Perhaps Joseph Smith would have eliminated these inequalities if he had lived long enough. We cannot know. As mentioned earlier, Joseph saw the Relief Society as having some part in the priesthood, and on April 28, 1842, “he spoke of delivering the keys to this Society and to the church.”9 What keys these might be he did not explain clearly, but he did say “that the keys of the kingdom are about to be given to them [the Relief Society], that they may be able to detect every thing false—as well as to the Elders.”10 If this seems confusing, it is likely because Joseph used many terms loosely, keys included. For Joseph, a particular word could mean many things, and meanings often shifted over time. For instance, in 1842 Joseph, speaking about the keys of the kingdom, explained that “the keys are certain signs and words by which false spirits and personages may be detected from true, which cannot be revealed to the Elders till the Temple is completed.”11 Regardless of the several meanings he may have attached to the word keys, the general figurative idea of keys was obviously important to him.

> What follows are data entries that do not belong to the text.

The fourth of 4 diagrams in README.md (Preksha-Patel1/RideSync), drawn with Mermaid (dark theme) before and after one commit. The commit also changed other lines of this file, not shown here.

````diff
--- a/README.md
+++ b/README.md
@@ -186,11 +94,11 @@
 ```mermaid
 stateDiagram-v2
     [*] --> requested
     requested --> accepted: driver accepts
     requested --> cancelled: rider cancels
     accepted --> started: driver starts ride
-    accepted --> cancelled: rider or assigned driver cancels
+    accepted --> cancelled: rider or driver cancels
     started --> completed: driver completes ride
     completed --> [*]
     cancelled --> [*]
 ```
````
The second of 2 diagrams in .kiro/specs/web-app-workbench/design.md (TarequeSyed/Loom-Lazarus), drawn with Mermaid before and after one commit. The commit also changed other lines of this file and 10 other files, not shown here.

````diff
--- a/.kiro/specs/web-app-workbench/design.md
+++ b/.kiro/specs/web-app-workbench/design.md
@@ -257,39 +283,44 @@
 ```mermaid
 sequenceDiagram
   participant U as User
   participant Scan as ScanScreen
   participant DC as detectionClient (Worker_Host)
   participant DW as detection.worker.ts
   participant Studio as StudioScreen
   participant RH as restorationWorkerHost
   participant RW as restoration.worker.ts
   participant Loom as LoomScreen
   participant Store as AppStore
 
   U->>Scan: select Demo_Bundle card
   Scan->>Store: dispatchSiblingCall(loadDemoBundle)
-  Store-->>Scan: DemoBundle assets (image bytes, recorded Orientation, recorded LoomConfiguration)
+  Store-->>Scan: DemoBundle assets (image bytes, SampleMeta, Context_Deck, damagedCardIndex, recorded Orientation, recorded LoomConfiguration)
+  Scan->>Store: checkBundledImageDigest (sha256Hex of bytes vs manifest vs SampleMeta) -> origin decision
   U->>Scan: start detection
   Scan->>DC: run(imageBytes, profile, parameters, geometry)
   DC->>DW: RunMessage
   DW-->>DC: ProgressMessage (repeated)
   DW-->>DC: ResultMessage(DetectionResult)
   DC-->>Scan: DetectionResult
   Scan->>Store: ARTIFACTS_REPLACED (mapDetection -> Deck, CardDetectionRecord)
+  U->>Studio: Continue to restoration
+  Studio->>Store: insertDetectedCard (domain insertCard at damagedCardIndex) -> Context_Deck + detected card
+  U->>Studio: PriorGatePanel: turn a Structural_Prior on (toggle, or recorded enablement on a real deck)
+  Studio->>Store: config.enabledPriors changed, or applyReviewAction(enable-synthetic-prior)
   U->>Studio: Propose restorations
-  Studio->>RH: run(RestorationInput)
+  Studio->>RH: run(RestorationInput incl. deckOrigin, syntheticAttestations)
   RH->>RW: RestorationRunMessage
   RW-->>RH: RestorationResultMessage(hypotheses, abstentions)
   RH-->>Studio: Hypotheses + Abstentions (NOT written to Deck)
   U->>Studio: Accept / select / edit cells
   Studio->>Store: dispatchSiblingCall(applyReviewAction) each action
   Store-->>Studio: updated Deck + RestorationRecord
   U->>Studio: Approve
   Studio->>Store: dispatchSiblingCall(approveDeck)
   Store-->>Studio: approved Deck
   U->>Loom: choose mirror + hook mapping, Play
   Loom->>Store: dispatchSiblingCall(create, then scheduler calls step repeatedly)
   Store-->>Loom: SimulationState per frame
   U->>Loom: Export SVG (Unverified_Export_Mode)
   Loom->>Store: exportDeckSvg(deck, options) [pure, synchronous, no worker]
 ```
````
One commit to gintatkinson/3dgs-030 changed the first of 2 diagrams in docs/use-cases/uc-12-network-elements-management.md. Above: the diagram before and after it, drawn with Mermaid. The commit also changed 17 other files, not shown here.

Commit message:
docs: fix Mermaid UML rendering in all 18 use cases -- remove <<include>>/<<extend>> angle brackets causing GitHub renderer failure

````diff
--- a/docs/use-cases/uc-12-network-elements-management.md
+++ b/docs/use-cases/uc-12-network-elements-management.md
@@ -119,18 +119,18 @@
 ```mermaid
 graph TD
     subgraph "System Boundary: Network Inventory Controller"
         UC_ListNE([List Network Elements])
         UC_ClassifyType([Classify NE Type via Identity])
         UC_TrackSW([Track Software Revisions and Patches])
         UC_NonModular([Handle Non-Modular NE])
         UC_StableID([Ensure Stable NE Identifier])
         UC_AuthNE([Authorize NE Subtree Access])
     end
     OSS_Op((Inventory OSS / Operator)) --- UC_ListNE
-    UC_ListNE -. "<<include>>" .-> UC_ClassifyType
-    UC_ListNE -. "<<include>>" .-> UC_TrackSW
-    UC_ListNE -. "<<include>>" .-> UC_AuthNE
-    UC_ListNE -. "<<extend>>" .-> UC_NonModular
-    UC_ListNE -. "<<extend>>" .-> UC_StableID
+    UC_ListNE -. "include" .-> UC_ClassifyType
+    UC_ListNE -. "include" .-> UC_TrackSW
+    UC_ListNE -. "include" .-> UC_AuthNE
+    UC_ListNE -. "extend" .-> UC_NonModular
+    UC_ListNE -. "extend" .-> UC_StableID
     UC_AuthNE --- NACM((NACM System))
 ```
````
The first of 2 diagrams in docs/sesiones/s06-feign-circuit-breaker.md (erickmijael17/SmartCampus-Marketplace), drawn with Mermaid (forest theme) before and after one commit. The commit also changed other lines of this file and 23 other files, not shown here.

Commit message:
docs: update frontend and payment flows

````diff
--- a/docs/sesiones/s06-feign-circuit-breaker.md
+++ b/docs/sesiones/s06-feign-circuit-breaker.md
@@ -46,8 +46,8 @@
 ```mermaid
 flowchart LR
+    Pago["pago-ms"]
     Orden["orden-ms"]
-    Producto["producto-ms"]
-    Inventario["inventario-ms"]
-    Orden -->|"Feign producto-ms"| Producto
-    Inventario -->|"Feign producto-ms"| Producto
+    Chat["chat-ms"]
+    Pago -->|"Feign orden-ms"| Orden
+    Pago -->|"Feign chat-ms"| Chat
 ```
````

So, where does this leave us? I’m not sure. Priesthood keys serve a purpose in the Church—of maintaining order, particularly in terms of succession at the top—but they also add a layer of complexity and of perplexity to the lower levels of the organization. For instance, we make a big deal of the fact that a deacons quorum president holds priesthood keys. But what do those keys do? Frankly, nothing. They purportedly permit the deacons president to assign other deacons to pass the sacrament and collect fast offerings (activities that were not always priesthood functions), but he could just as easily do this without the concept of keys. According to our standard explanation, these keys permit the deacons president to preside over his quorum. But how is this different from what the Beehive class president does?
So, just for the sake of asking the obvious, what would happen if we removed the term priesthood keys from our LDS vocabulary? Would the organization, in practice, function any differently? Would the Church become more simple, or more chaotic? Would the absence of this concept open the door to greater equality? These are questions we perhaps ought to examine more carefully.
1. Bruce R. McConkie, Mormon Doctrine, 2d ed. (Salt Lake City: Bookcraft, 1966), 411, italics in original.
2. Joseph F. Smith, Gospel Doctrine: Selections from the Sermons and Writings of Joseph F. Smith, 5th ed. (Salt Lake City: Deseret News Press, 1919), 136.
3. Alan K. Parrish, “Keys of the Priesthood,” in Encyclopedia of Mormonism, ed. Daniel H. Ludlow, 4 vols. (New York: Macmillan, 1992), 2:780.
4. Robert L. Millet, Camille Fronk Olson, Andrew C. Skinner, and Brent L. Top, LDS Beliefs: A Doctrinal Reference (Salt Lake City: Deseret Book, 2011), 361.
5. Gregory A. Prince, Power from On High: The Development of Mormon Priesthood (Salt Lake City: Signature Books, 1995), 52–53
6. Joseph Smith Jr., History of The Church of Jesus Christ of Latter-day Saints, ed. B. H. Roberts, 2d ed., rev. 7 vols. (Salt Lake City: Deseret Book, 1971), 1:338 (hereafter cited as History of the Church).
7. History of the Church, 3:385–88.
8. D. Michael Quinn, The Mormon Hierarchy: Origins of Power (Salt Lake City: Signature Books, 1994), 16.
9. Nauvoo Relief Society Minute Book, 36, April 28, 1842.
10. Nauvoo Relief Society Minute Book, 37, April 28, 1842.
11. History of the Church, 4:608.